Current Italy PM Mario Monti ready for Second confidence vote

Italy Financial Crisis

FILE - In this May 31, 2005 filer Piero Gnudi speaks to reporters as he leaves the Bank of Italy annual assembly in Rome. Piero Gnudi has been named Tourism and Sports Minister in the new Italian government formed by economist Mario Monti. Monti announced Wednesday, Nov. 16, 2011 he has formed a new Italian government, opting to put technocrats instead of bickering politicians in his cabinet to enact reforms that can save the country from financial disaster.(AP Photo/Domenico Stinellis, Files)

Italy Financial Crisis

Italian Premier Mario Monti unveils his anti-crisis strategy ahead of a confidence vote in his day-old government at the Senate in Rome Thursday, Nov. 17, 2011. Monti formed his government Wednesday, shunning politicians and turning to fellow professors, bankers and other business figures to fill key cabinet posts. His administration is tasked with restoring confidence in the country's financial future and avoiding a worsening of the eurozone debt crisis, but his choice of unelected experts to lead the government and the prospect of tough reforms have fueled unrest among some Italians. (AP Photo/Mauro Scrobogna, Lapresse) ITALY OUT

Italy Financial Crisis

Italian Premier Mario Monti looks up during a session of the Senate, in Rome, Thursday, Nov. 17, 2011. Against the backdrop of anti-austerity protesters clashing with riot police, Italy's new premier appealed to Italians on Thursday to accept sacrifices to save their country from bankruptcy, but pledged economic growth and greater social cohesion in return.

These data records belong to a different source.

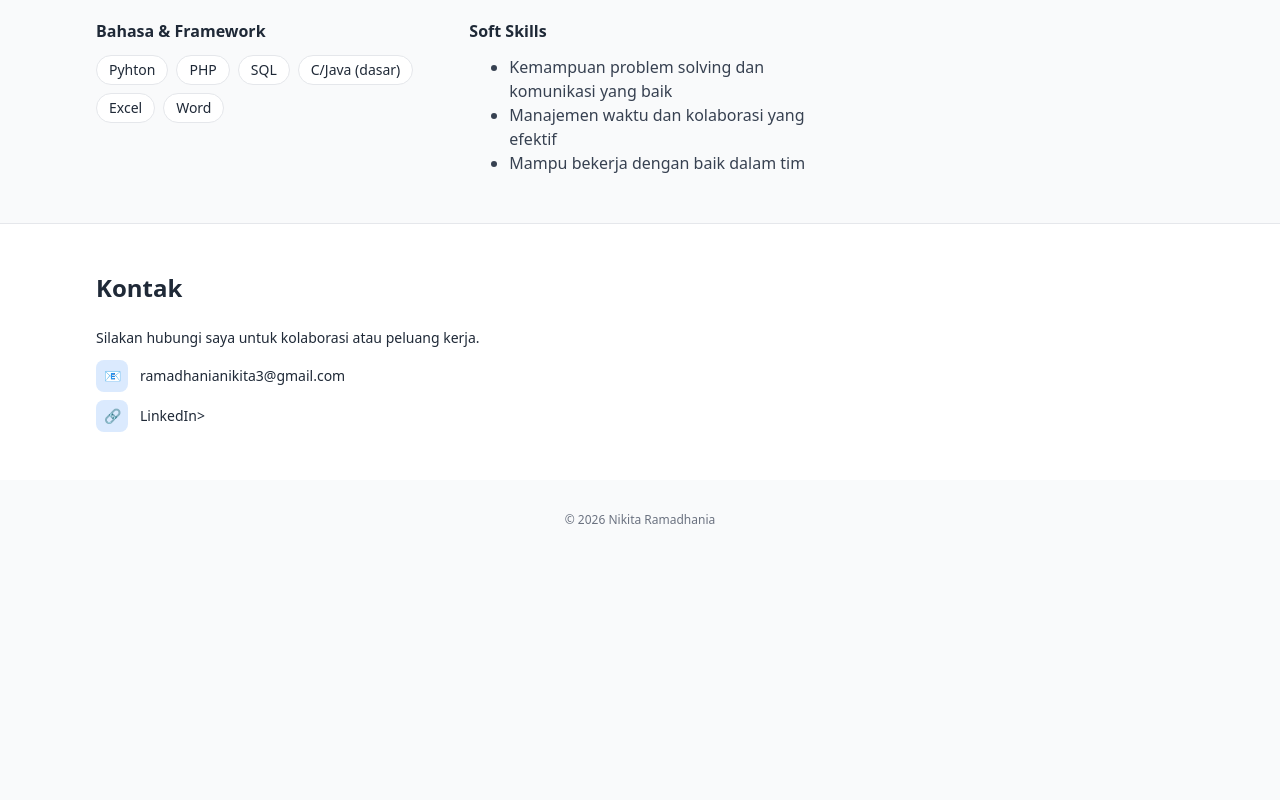
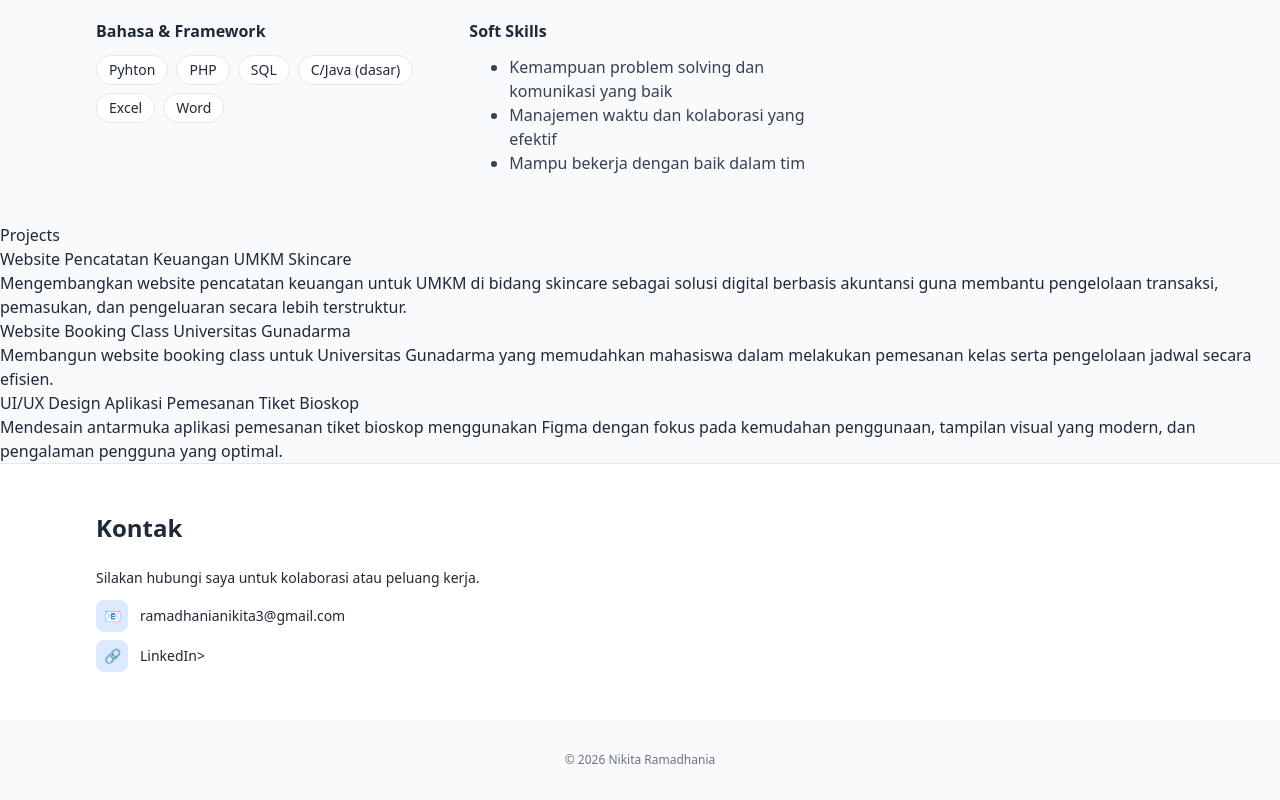
Before and after one commit to NikitaRamadhania/cv-nikitaramadhania, a plain HTML site: page index.html in a window 1280 px wide. Shown: the part 2208-3008 px from the top of the page. Before the commit the page ends 2768 px from the top, so only its background shows below. Drawn offline with nearby package versions, Linux system fonts and the light colour scheme.

Commit message:
Add projects section to CV

```diff
--- a/index.html
+++ b/index.html
@@ -250,6 +250,37 @@
     </div>
   </section>
 
+    <section id="projects">
+  <h2>Projects</h2>
+
+  <div class="project-item">
+    <h3>Website Pencatatan Keuangan UMKM Skincare</h3>
+    <p>
+      Mengembangkan website pencatatan keuangan untuk UMKM di bidang skincare
+      sebagai solusi digital berbasis akuntansi guna membantu pengelolaan
+      transaksi, pemasukan, dan pengeluaran secara lebih terstruktur.
+    </p>
+  </div>
+
+  <div class="project-item">
+    <h3>Website Booking Class Universitas Gunadarma</h3>
+    <p>
+      Membangun website booking class untuk Universitas Gunadarma yang
+      memudahkan mahasiswa dalam melakukan pemesanan kelas serta
+      pengelolaan jadwal secara efisien.
+    </p>
+  </div>
+
+  <div class="project-item">
+    <h3>UI/UX Design Aplikasi Pemesanan Tiket Bioskop</h3>
+    <p>
+      Mendesain antarmuka aplikasi pemesanan tiket bioskop menggunakan Figma
+      dengan fokus pada kemudahan penggunaan, tampilan visual yang modern,
+      dan pengalaman pengguna yang optimal.
+    </p>
+  </div>
+</section>
+
   <!-- Kontak -->
   <section id="kontak" class="bg-white border-t">
     <div class="max-w-6xl mx-auto px-4 sm:px-6 lg:px-8 py-12">
```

Mario Monti is under enormous pressure to boost growth and bring down Italy's high debt, not only to save Italy from succumbing to the debt crisis but to prevent a catastrophic disintegration of the common euro currency. (AP Photo/Mauro Scrobogna, Lapresse) ITALY OUT

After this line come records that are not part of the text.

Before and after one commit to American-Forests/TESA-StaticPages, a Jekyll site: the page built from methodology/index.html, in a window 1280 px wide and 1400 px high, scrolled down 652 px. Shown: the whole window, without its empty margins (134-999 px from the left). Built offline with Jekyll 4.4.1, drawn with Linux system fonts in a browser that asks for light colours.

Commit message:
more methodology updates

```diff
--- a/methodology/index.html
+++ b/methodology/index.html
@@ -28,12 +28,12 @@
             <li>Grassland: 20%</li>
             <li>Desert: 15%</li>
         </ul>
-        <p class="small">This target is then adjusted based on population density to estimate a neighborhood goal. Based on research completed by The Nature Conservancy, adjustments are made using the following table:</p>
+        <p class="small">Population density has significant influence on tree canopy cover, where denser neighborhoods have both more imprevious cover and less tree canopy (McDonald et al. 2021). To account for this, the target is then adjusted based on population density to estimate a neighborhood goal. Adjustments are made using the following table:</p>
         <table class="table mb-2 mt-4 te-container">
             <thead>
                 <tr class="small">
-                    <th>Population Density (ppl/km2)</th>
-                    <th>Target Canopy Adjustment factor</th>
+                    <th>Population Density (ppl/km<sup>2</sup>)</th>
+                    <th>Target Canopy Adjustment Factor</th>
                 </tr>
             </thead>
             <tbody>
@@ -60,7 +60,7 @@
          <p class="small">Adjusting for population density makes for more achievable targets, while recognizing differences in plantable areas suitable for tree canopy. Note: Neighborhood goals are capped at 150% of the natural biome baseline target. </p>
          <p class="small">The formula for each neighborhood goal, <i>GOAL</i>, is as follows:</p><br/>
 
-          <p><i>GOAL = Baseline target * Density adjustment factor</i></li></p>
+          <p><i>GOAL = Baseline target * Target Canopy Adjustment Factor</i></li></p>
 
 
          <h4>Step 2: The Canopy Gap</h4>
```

Current Italian Prime Minister Mario Monti is ready to face a second confidence vote on Friday after easily winning Senate approval to begin reforms aimed at revitalizing the country's debt ridden economy.

Monti easily won a vote in the upper house - the Senate - on Thursday, widely regarded as his first test since becoming leader.Observers say his government is expected to find similar support in the Chambers of Deputies.

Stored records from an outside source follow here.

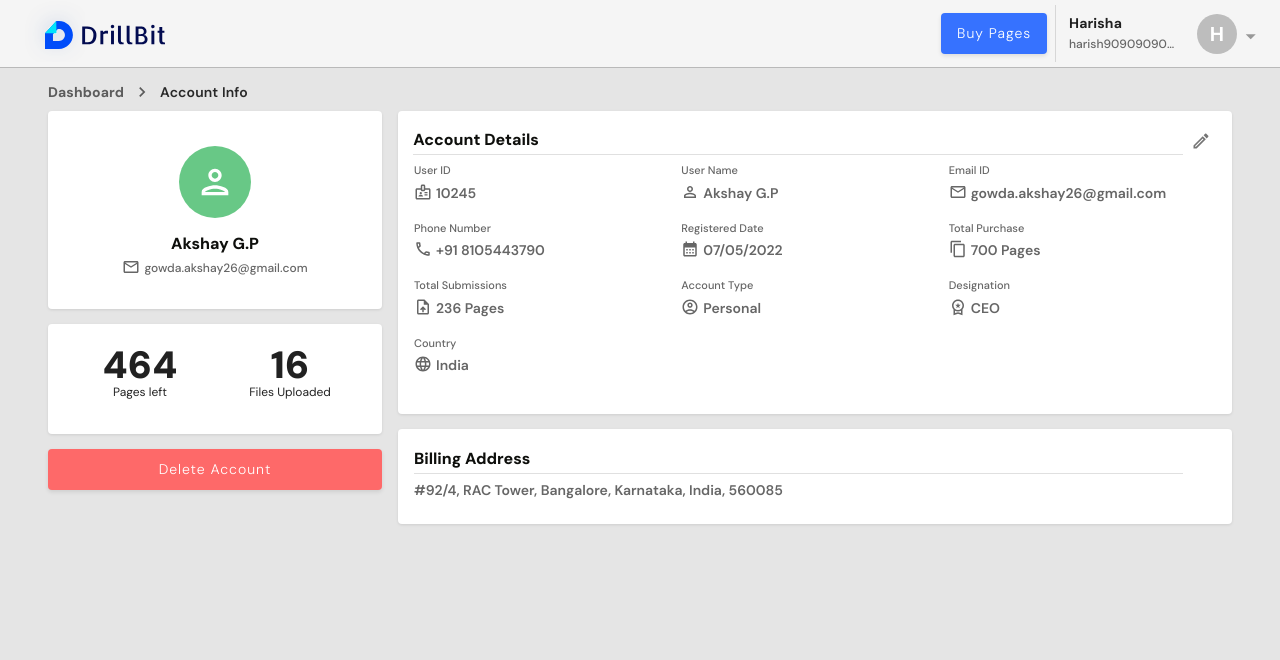
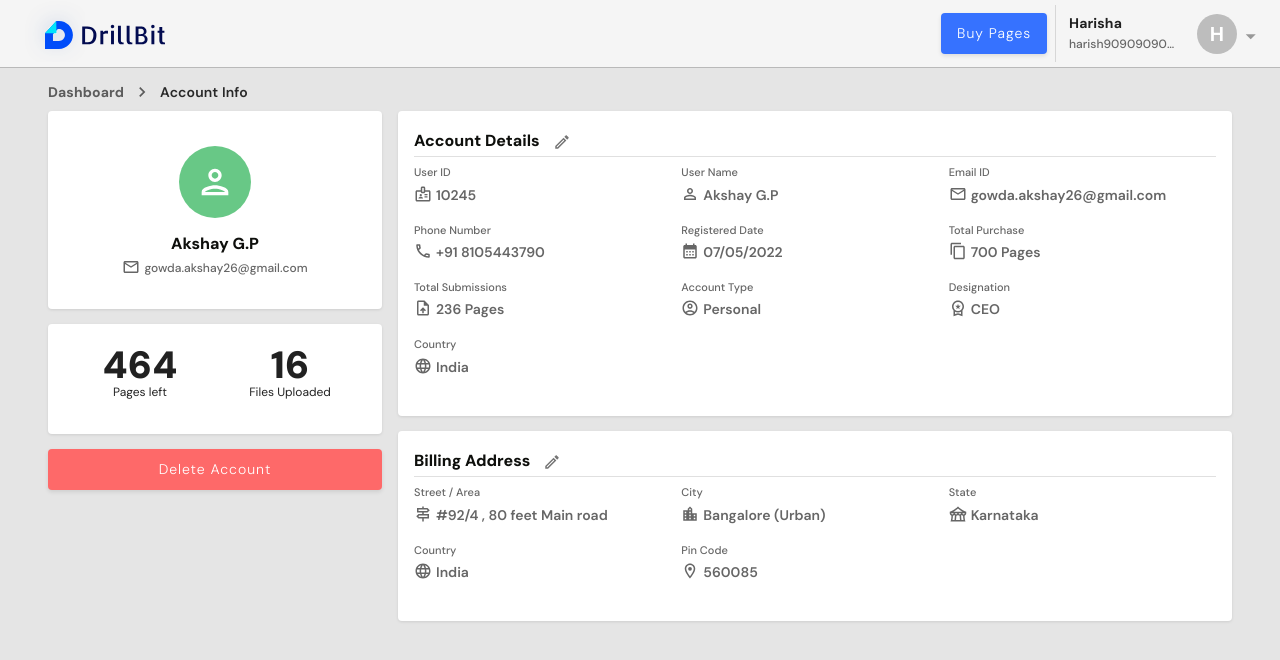
Before and after one commit to harishabe/drillbit-plagiarism-check-b2c, a Next.js app: page /dashboard/accountInfo in a window 1280 px wide. Shown: the top 660 px of the page. Built offline with nearby package versions, Linux system fonts and the light colour scheme.

Commit message:
account & billing edit work

```diff
--- a/public/assets/mockData/data.ts
+++ b/public/assets/mockData/data.ts
@@ -317,6 +317,14 @@ export const accountDetails = [
     country: 'India',
     pages_left: 464,
     files: 16,
-    billing: '#92/4, RAC Tower, Bangalore, Karnataka, India, 560085',
+    billing: [
+      {
+        street: '#92/4 , 80 feet Main road',
+        city: 'Bangalore (Urban)',
+        state: 'Karnataka',
+        country: 'India',
+        zip_code: '560085',
+      },
+    ],
   },
 ]
--- /dev/null
+++ b/src/app/constant/form/accountDetails.json
@@ -0,0 +1,36 @@
+[
+  {
+    "id": "username",
+    "fieldType": "input",
+    "label": "User name *",
+    "type": "text",
+    "name": "filter"
+  },
+  {
+    "id": "username",
+    "fieldType": "input",
+    "label": "Email ID *",
+    "type": "text",
+    "name": "sort"
+  },
+  {
+    "id": "username",
+    "fieldType": "input",
+    "label": "Account Type *",
+    "type": "text",
+    "name": "sort"
+  },
+  {
+    "id": "username",
+    "fieldType": "input",
+    "label": "Designation *",
+    "type": "text",
+    "name": "sort"
+  },
+  {
+    "id": "signInButton",
+    "fieldType": "button",
+    "label": "Edit Account",
+    "type": "submit"
+  }
+]
--- /dev/null
+++ b/src/app/constant/form/billingDetails.json
@@ -0,0 +1,43 @@
+[
+  {
+    "id": "username",
+    "fieldType": "input",
+    "label": "Street / Area *",
+    "type": "text",
+    "name": "filter"
+  },
+  {
+    "id": "username",
+    "fieldType": "input",
+    "label": "City *",
+    "type": "text",
+    "name": "filter"
+  },
+  {
+    "id": "username",
+    "fieldType": "input",
+    "label": "State *",
+    "type": "text",
+    "name": "filter"
+  },
+  {
+    "id": "username",
+    "fieldType": "input",
+    "label": "Country *",
+    "type": "text",
+    "name": "filter"
+  },
+  {
+    "id": "username",
+    "fieldType": "input",
+    "label": "Pin Code *",
+    "type": "text",
+    "name": "sort"
+  },
+  {
+    "id": "signInButton",
+    "fieldType": "button",
+    "label": "Edit Billing",
+    "type": "submit"
+  }
+]
--- a/src/app/dashboard/(profile)/accountInfo/page.scss
+++ b/src/app/dashboard/(profile)/accountInfo/page.scss
@@ -35,9 +35,17 @@
     @extend .flex-center;
   }
 
+  .account-edit {
+    font-size: 1.125rem;
+  }
+
   .account-detail-icon {
     margin-right: 0.25rem;
-    font-size: 1.125rem;
+    @extend .account-edit;
+  }
+
+  .account-edit-icon {
+    margin-left: 0.5rem;
   }
 
   .profile-detail-icon {
--- a/src/app/dashboard/(profile)/accountInfo/page.tsx
+++ b/src/app/dashboard/(profile)/accountInfo/page.tsx
@@ -1,6 +1,6 @@
 'use client'
 
-import React from 'react'
+import React, { useState } from 'react'
 import {
   Grid,
   Button,
@@ -23,15 +23,35 @@ import {
   AccountCircleOutlined as AccountCircleOutlinedIcon,
   WorkspacePremiumOutlined as WorkspacePremiumOutlinedIcon,
   LanguageOutlined as LanguageOutlinedIcon,
+  SignpostOutlined as SignpostOutlinedIcon,
+  LocationCityOutlined as LocationCityOutlinedIcon,
+  FestivalOutlined as FestivalOutlinedIcon,
+  RoomOutlined as RoomOutlinedIcon,
 } from '@mui/icons-material'
-import { Navbar, BreadCrumb, CardView } from '@/app/components'
+import {
+  Navbar,
+  BreadCrumb,
+  CardView,
+  DialogModal,
+  FormComponent,
+} from '@/app/components'
 import { accountDetails } from 'public/assets/mockData/data'
+import BillingFormJson from '@/app/constant/form/billingDetails.json'
+import AccountFormJson from '@/app/constant/form/accountDetails.json'
 import '../../dashboard.scss'
 import './page.scss'
 
 interface IHeaderData {
   id: string
   label: string
+}
+
+interface IBillingData {
+  street: string
+  city: string
+  state: string
+  country: string
+  zip_code: string
 }
 
 interface IAccountDetails {
@@ -48,10 +68,10 @@ interface IAccountDetails {
   country: string
   pages_left: number
   files: number
-  billing: string
+  billing: IBillingData[]
 }
 
-const headerdata = [
+const accountHeaderdata = [
   { id: 'id', label: 'User ID' },
   { id: 'user_name', label: 'User Name' },
   { id: 'email', label: 'Email ID' },
@@ -62,6 +82,14 @@ const headerdata = [
   { id: 'account_type', label: 'Account Type' },
   { id: 'designation', label: 'Designation' },
   { id: 'country', label: 'Country' },
+]
+
+const billingHeaderdata = [
+  { id: 'street', label: 'Street / Area' },
+  { id: 'city', label: 'City' },
+  { id: 'state', label: 'State' },
+  { id: 'country', label: 'Country' },
+  { id: 'zip_code', label: 'Pin Code' },
 ]
 
 const AccountInfoBreadCrumb = [
@@ -78,6 +106,21 @@ const AccountInfoBreadCrumb = [
 ]
 
 const Account = () => {
+  const [isEditAccount, setIsEditAccount] = useState(false)
+  const [isEditBilling, setIsEditBilling] = useState(false)
+
+  const handleEditBilling = () => {
+    setIsEditBilling(true)
+  }
+
+  const handleEditAccount = () => {
+    setIsEditAccount(true)
+  }
+
+  const handleClose = () => {
+    setIsEditAccount(false)
+    setIsEditBilling(false)
+  }
   return (
     <div>
       <Navbar />
@@ -160,40 +203,24 @@ const Account = () => {
                   <Grid item md={8.5} sm={6} xs={12}>
                     <CardView>
                       <>
-                        <Grid container spacing={0.1}>
-                          <Grid md={11.5} sm={11.5} xs={11.5}>
-                            <Typography
-                              gutterBottom
-                              variant="h3"
-                              component="div"
+                        <Typography gutterBottom variant="h3" component="div">
+                          Account Details
+                          <Tooltip title="Edit" arrow>
+                            <IconButton
+                              onClick={handleEditAccount}
+                              size="small"
+                              className="account-edit-icon"
                             >
-                              Account Details
+                              <EditOutlinedIcon className="account-edit" />
+                            </IconButton>
+                          </Tooltip>
                           <Divider />
                         </Typography>
-                          </Grid>
-                          <Grid
-                            md={0.5}
-                            sm={0.5}
-                            xs={0.5}
-                            className="account-info-edit"
-                          >
-                            <Tooltip title="Edit" arrow>
-                              <IconButton
-                                onClick={() => {
-                                  return 0
-                                }}
-                                size="small"
-                              >
-                                <EditOutlinedIcon fontSize="small" />
-                              </IconButton>
-                            </Tooltip>
-                          </Grid>
-                        </Grid>
                         <Grid container>
-                          {headerdata?.map((column: IHeaderData) => {
+                          {accountHeaderdata?.map((column: IHeaderData) => {
                             return (
                               <>
-                                <Grid md={4} sm={12} xs={12}>
+                                <Grid md={4} sm={12} xs={6}>
                                   <Typography
                                     variant="body2"
                                     className="typo-id"
@@ -256,15 +283,67 @@ const Account = () => {
                     <div className="account-info-margin"></div>
                     <CardView>
                       <>
-                        <Grid md={11.5} sm={11.5} xs={11.5}>
                         <Typography gutterBottom variant="h3" component="div">
                           Billing Address
+                          <Tooltip title="Edit" arrow>
+                            <IconButton
+                              onClick={handleEditBilling}
+                              size="small"
+                              className="account-edit-icon"
+                            >
+                              <EditOutlinedIcon className="account-edit" />
+                            </IconButton>
+                          </Tooltip>
                           <Divider />
                         </Typography>
+                        <Grid container>
+                          {billingHeaderdata?.map((column: IHeaderData) => {
+                            return (
+                              <>
+                                {row?.billing?.map((data) => {
+                                  return (
+                                    <>
+                                      <Grid md={4} sm={12} xs={6}>
+                                        <Typography
+                                          variant="body2"
+                                          className="typo-id"
+                                        >
+                                          {column.label}
+                                        </Typography>
+                                        <Typography
+                                          variant="body2"
+                                          className="typo-title"
+                                        >
+                                          {column.id === 'street' && [
+                                            <SignpostOutlinedIcon className="account-detail-icon" />,
+                                            data?.street,
+                                          ]}
+                                          {column.id === 'city' && [
+                                            <LocationCityOutlinedIcon className="account-detail-icon" />,
+                                            data?.city,
+                                          ]}
+                                          {column.id === 'state' && [
+                                            <FestivalOutlinedIcon className="account-detail-icon" />,
+                                            data?.state,
+                                          ]}
+                                          {column.id === 'country' && [
+                                            <LanguageOutlinedIcon className="account-detail-icon" />,
+                                            data?.country,
+                                          ]}
+                                          {column.id === 'zip_code' && [
+                                            <RoomOutlinedIcon className="account-detail-icon" />,
+                                            data?.zip_code,
+                                          ]}
+                                        </Typography>
+                                        <div className="account-info-margin"></div>
                                       </Grid>
-                        <Typography variant="body2" className="typo-title">
-                          {row.billing}
-                        </Typography>
+                                    </>
+                                  )
+                                })}
+                              </>
+                            )
+                          })}
+                        </Grid>
                       </>
                     </CardView>
                   </Grid>
@@ -274,6 +353,37 @@ const Account = () => {
           </div>
         </div>
       </div>
+
+      {isEditAccount && (
+        <DialogModal
+          isOpen={isEditAccount}
+          headingTitle="Account Details"
+          maxWidth={'xs'}
+          children={
+            AccountFormJson
+              ? AccountFormJson.map((field) => (
+                  <FormComponent key={field.id} field={field} />
+                ))
+              : null
+          }
+          handleClose={handleClose}
+        />
+      )}
+      {isEditBilling && (
+        <DialogModal
+          isOpen={isEditBilling}
+          headingTitle="Billing Address"
+          maxWidth={'xs'}
+          children={
+            BillingFormJson
+              ? BillingFormJson.map((field) => (
+                  <FormComponent key={field.id} field={field} />
+                ))
+              : null
+          }
+          handleClose={handleClose}
+        />
+      )}
     </div>
   )
 }
```
Lines whose indentation alone changed are shown as unchanged.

On Thursday, he outlined reforms to tackle the country's economic problems.

Monti unveiled an ambitious growth-boosting program before the Italian Senate on Thursday, warning that Italy and Europe faced a moment of “serious emergency” and calling on lawmakers for national unity and responsibility.

Mr Monti is under considerable pressure to act quickly after Italy's borrowing costs again reached unsustainable levels, despite dropping to safer territory early this week following his appointment.

He was sworn in on Sunday to lead a government of experts - including fellow professors, bankers and businessmen - after the country's worsening financial crisis forced out veteran leader Silvio Berlusconi.